--- What is needed ---
Whenever the word "osobni" turns up in a line below, that line should be copied.

START Supplied data

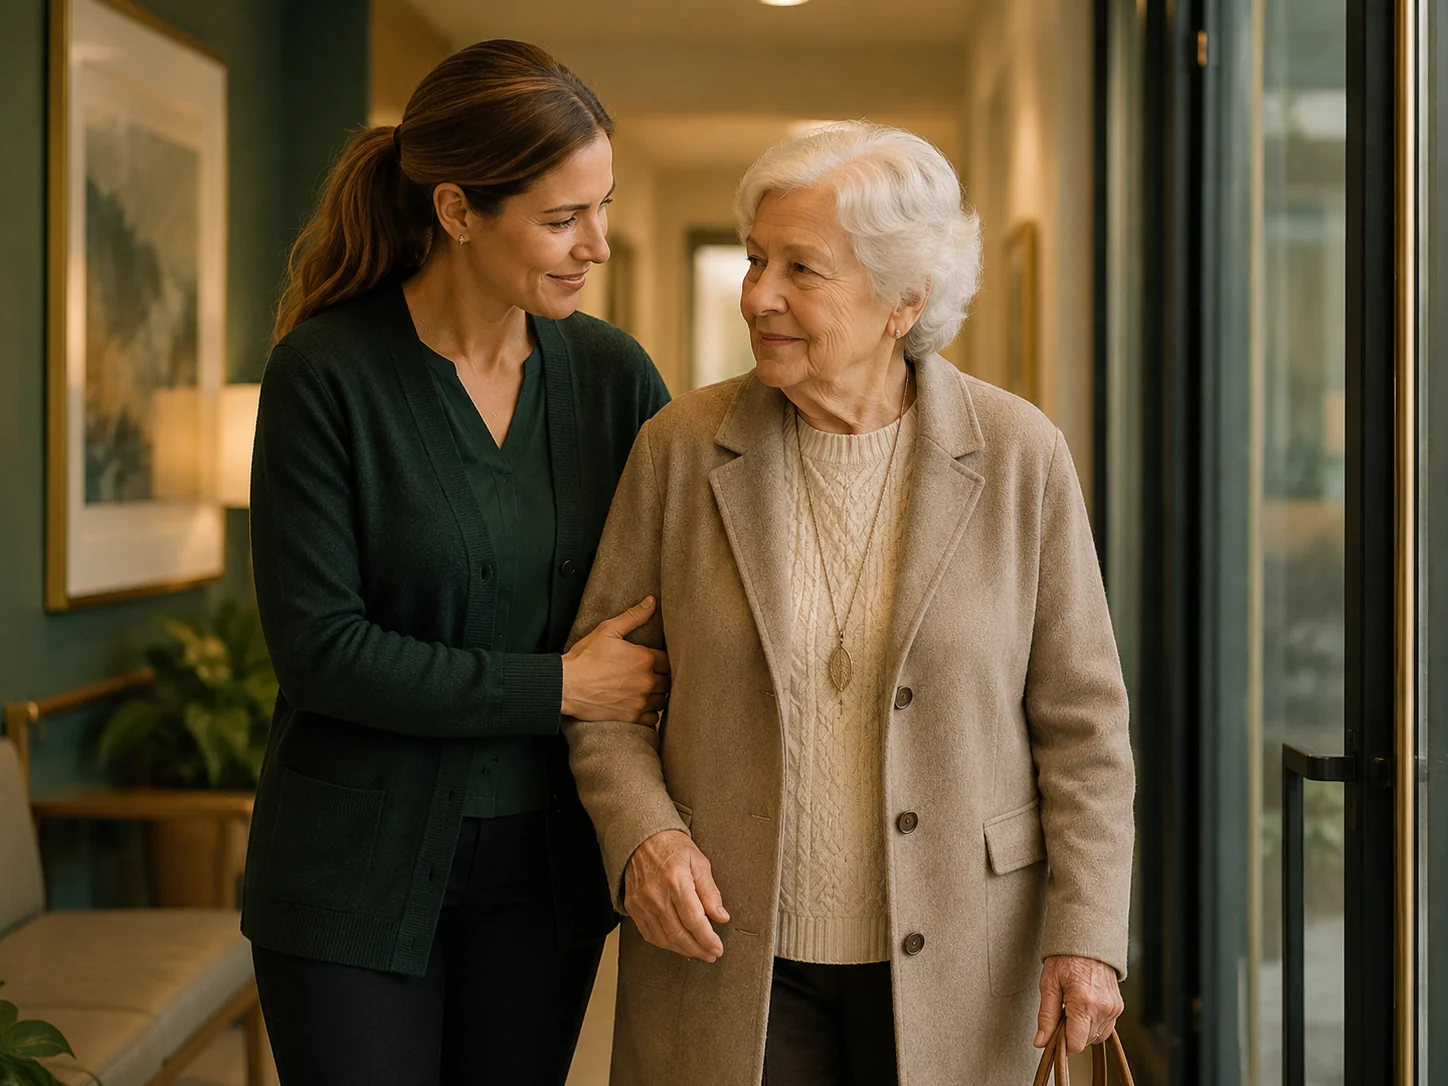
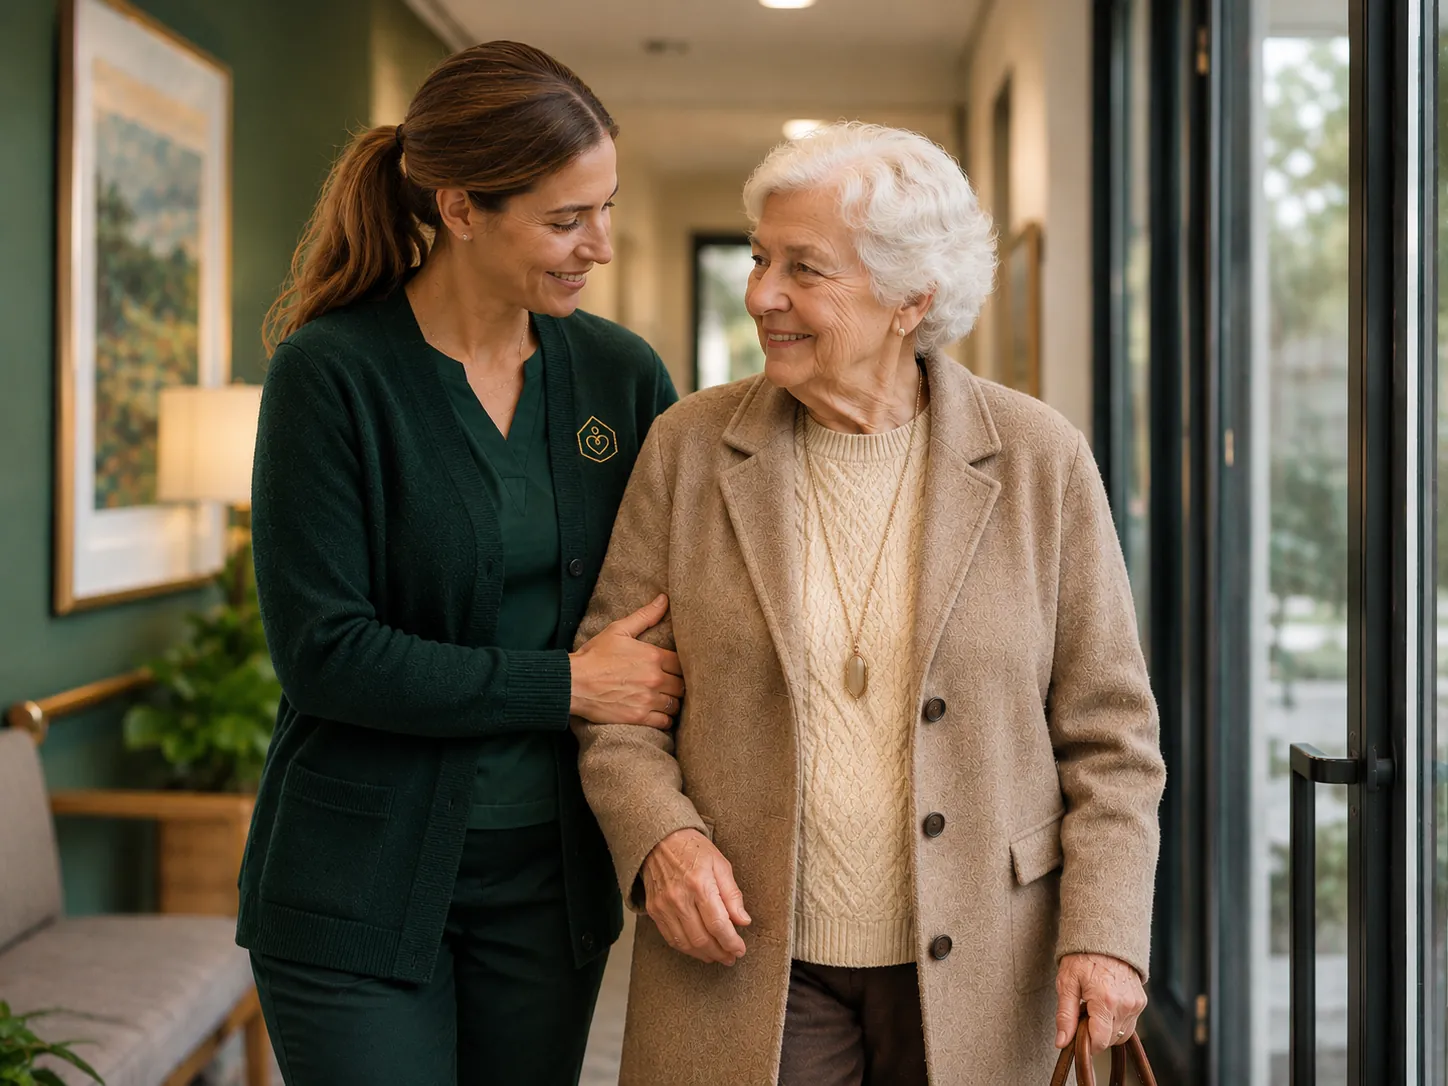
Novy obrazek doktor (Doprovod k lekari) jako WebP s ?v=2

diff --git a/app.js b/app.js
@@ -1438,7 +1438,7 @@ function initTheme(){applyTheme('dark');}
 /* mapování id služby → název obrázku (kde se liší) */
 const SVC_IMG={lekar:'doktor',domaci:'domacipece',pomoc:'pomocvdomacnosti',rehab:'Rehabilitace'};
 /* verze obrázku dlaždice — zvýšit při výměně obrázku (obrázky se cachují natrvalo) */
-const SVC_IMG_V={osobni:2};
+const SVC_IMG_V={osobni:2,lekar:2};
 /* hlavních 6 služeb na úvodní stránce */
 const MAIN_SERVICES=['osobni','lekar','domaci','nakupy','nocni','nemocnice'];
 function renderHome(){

END Supplied data

--- Reply ---
-const SVC_IMG_V={osobni:2};
+const SVC_IMG_V={osobni:2,lekar:2};
 const MAIN_SERVICES=['osobni','lekar','domaci','nakupy','nocni','nemocnice'];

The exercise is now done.